## Your goal
Within the entries below, every line containing "const" is to be copied.

## Data provided
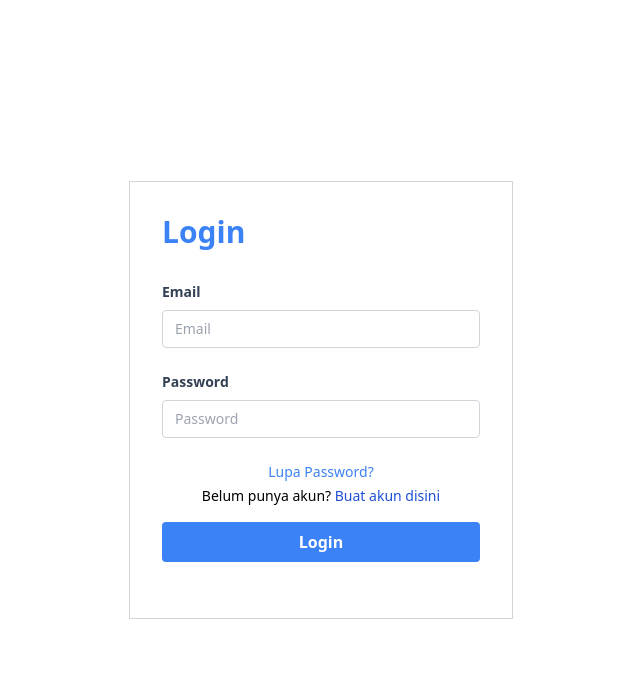
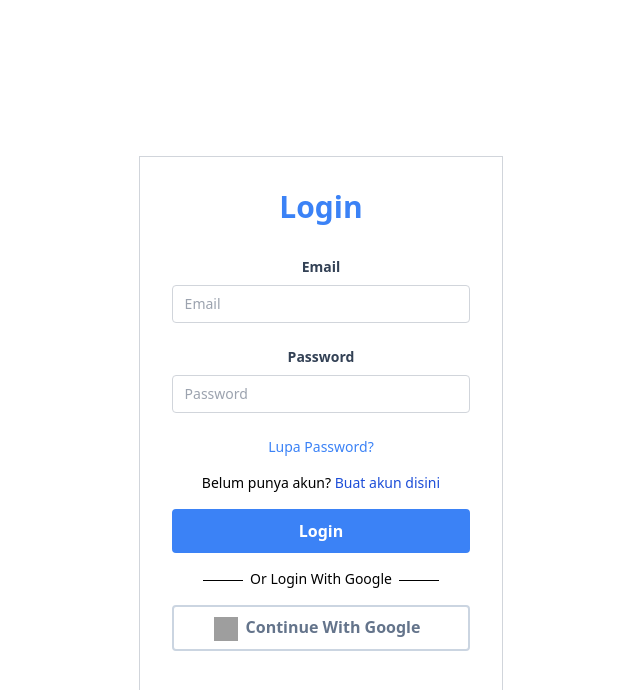
Before and after one commit to MasaSensei/collab-topup-frontend, a React (Vite) app: page /Login in a window 1280 px wide. Shown: the top 690 px of the page, without its empty margins (319-959 px from the left). Built offline with nearby package versions, Linux system fonts and the light colour scheme; grey boxes are pictures that could not be loaded.

Commit message:
add navbar

```diff
--- a/src/App.jsx
+++ b/src/App.jsx
@@ -1,62 +1,26 @@
 import React from "react";
-import { Link } from "react-router-dom";
-import Button from "./components/atoms/Button";
+import "./../src/App.css";
+import Navbar from "./components/organism/Navbar/Navbar";
 
 const App = () => {
   return (
-    <section className="flex justify-center items-center min-h-screen">
-      <div className=" container border border-gray-300 max-w-full w-[80%] sm:w-[40%] xl:w-[30%] flex-shrink-0 flex justify-center">
-        <div className="w-full max-w-xl p-8">
-          <h1 className="text-3xl text-blue-500 font-bold pb-8">Masuk</h1>
-          <form action="">
-            <div className="mb-6">
-              <label
-                htmlFor="email"
-                className="block text-slate-700 text-sm font-bold mb-2"
-              >
-                Login
-              </label>
-              <input
-                type="text"
-                name="email"
-                id="email"
-                placeholder="Email"
-                className="w-full border border-gray-300 rounded text-sm py-2 px-3 placeholder-opacity-50 focus:border-green-500 focus:outline-none"
-              />
+    <div className="min-h-screen mx-auto bg-white max-w-1440px sm:px-32">
+      <Navbar />
+      <div className="w-full" style={{ height: "77px" }}></div>
+      <main className="">
+        <div className="block">
+          <div className="relative pt-4">
+            <div className="z-2 w-full rounded-lg">
+              <div className="rounded-lg relative">
+                <div className="absolute h-87px sm:h-40 w-full bg-slate-500 rounded-lg skeleton">
+                  <h1>Testing</h1>
+                </div>
+              </div>
             </div>
-            <div className="mb-6">
-              <label
-                htmlFor="password"
-                className="block text-slate-700 text-sm font-bold mb-2"
-              >
-                Password
-                <span className="float-right">
-                  <Link to="/" className="text-blue-500">
-                    Lupa Passoword?
-                  </Link>
-                </span>
-              </label>
-              <input
-                type="password"
-                name="password"
-                id="password"
-                placeholder="Password"
-                className="w-full border border-gray-300 rounded text-sm py-2 px-3 placeholder-opacity-50 focus:border-green-500 focus:outline-none"
-              />
-            </div>
-            <div className="mb-6">
-              <Button>Masuk</Button>
-            </div>
-            <p className="text-center text-sm">
-              Belum punya akun?{" "}
-              <span className="text-blue-500 hover:underline text-blue-700">
-                <Link to="/register">Buat akun disini </Link>
-              </span>
-            </p>
-          </form>
+          </div>
         </div>
-      </div>
-    </section>
+      </main>
+    </div>
   );
 };
 
--- a/src/components/atoms/Button/index.jsx
+++ b/src/components/atoms/Button/index.jsx
@@ -1,11 +1,13 @@
 const Button = (props) => {
-  const { children } = props;
+  const { children, textColor, backGround, bgHover, borderColor } = props;
+  const buttonClassName = `
+    ${textColor || "text-white"}
+    ${backGround || "bg-blue-500"}
+    ${bgHover || "hover:bg-blue-700"}
+    ${borderColor || "border-blue-500"}
+    font-bold py-2 px-4 rounded w-full border-2 rounded`;
 
-  return (
-    <button className="bg-blue-500 hover:bg-blue-700 text-white font-bold py-2 px-4 rounded w-full">
-      {children}
-    </button>
-  );
+  return <button className={buttonClassName}>{children}</button>;
 };
 
 export default Button;
--- /dev/null
+++ b/src/components/molecules/LoginForm/LoginForm.css
@@ -0,0 +1,17 @@
+.border-line::before,
+.border-line::after {
+  content: " ";
+  display: inline-block;
+  width: 40px;
+  height: 1px;
+  background-color: #000;
+  vertical-align: middle;
+}
+
+.border-line::before {
+  margin-right: 0.5em;
+}
+
+.border-line::after {
+  margin-left: 0.5em;
+}
--- a/src/components/molecules/LoginForm/LoginForm.jsx
+++ b/src/components/molecules/LoginForm/LoginForm.jsx
@@ -1,6 +1,7 @@
 import Button from "../../atoms/Button";
 import InputForm from "../../atoms/Input";
 import { Link } from "react-router-dom";
+import "./LoginForm.css";
 
 const LoginForm = () => {
   return (
@@ -19,7 +20,7 @@ const LoginForm = () => {
         placeholder="Password"
         id="password"
       />
-      <p className="text-center text-sm mb-1">
+      <p className="text-center text-sm mb-4">
         <Link to="/" className="text-blue-500">
           Lupa Password?
         </Link>
@@ -32,6 +33,24 @@ const LoginForm = () => {
       </p>
       <div className="mb-6">
         <Button>Login</Button>
+        <p className="text-center my-4 text-sm">
+          <span className="border-line">Or Login With Google</span>
+        </p>
+        <Button
+          backGround="bg-white"
+          borderColor="border-slate-300"
+          bgHover="hover:bg-slate-300"
+          className="flex items-center gap-2"
+        >
+          <img
+            src="https://upload.wikimedia.org/wikipedia/commons/5/53/Google_%22G%22_Logo.svg"
+            alt=""
+            className="w-6 h-6 inline-block"
+          />
+          <p className="text-slate-500 inline-block px-2">
+            Continue With Google
+          </p>
+        </Button>
       </div>
     </form>
   );
--- a/src/components/molecules/RegisterForm/RegisterForm.jsx
+++ b/src/components/molecules/RegisterForm/RegisterForm.jsx
@@ -27,7 +27,7 @@ const RegisterForm = () => {
         id="password"
       />
       <InputForm
-        label="Konfirmasi Passowrd"
+        label="Konfirmasi Password"
         type="password"
         name="password"
         placeholder="Masukan password yang sama"
--- /dev/null
+++ b/src/components/organism/Navbar/Navbar.css
@@ -0,0 +1,4 @@
+.header {
+  width: 593px;
+  height: 1.125rem;
+}
--- /dev/null
+++ b/src/components/organism/Navbar/Navbar.jsx
@@ -0,0 +1,46 @@
+import React from "react";
+import { Link } from "react-router-dom";
+import Button from "../../atoms/Button";
+import InputForm from "../../atoms/Input";
+import "./Navbar.css";
+
+const Navbar = () => {
+  return (
+    <header className="fixed left-0 w-full top-0 z-50 bg-slate-700">
+      <nav className="flex items-baseline justify-between pt-3 space-x-6 px-32 mx-auto max-w-1440px">
+        <div className="flex items-center w-full space-x-6">
+          <div className="relative w-full space-y-3">
+            <div className="flex w-full">
+              <div className="w-full flex items-center">
+                <div className="w-full">
+                  <InputForm
+                    type="text"
+                    name="search"
+                    placeholder="Search Your Game"
+                  />
+                </div>
+              </div>
+            </div>
+          </div>
+        </div>
+        <div className="flex items-center space-x-4">
+          <div className="whitespace-nowrap">
+            <Button>
+              <Link to="/register">Register</Link>
+            </Button>
+          </div>
+          <div className="whitespace-nowrap">
+            <Button>
+              <Link to="/login">Login</Link>
+            </Button>
+          </div>
+        </div>
+      </nav>
+      <div className="py-3 flex justify-center px-32 mx-auto max-w-1440px">
+        <div className="header"></div>
+      </div>
+    </header>
+  );
+};
+
+export default Navbar;
--- a/src/main.jsx
+++ b/src/main.jsx
@@ -7,6 +7,10 @@ import App from "./App";
 import RegisterPage from "./pages/RegisterPage/RegisterPage";
 
 const router = createBrowserRouter([
+  {
+    path: "/",
+    element: <App />,
+  },
   {
     path: "/Login",
     element: <LoginPage />,
```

## Output of the exercise
 const App = () => {
 const Button = (props) => {
-  const { children } = props;
+  const { children, textColor, backGround, bgHover, borderColor } = props;
+  const buttonClassName = `
 const LoginForm = () => {
@@ -19,7 +20,7 @@ const LoginForm = () => {
@@ -32,6 +33,24 @@ const LoginForm = () => {
@@ -27,7 +27,7 @@ const RegisterForm = () => {
+const Navbar = () => {
 const router = createBrowserRouter([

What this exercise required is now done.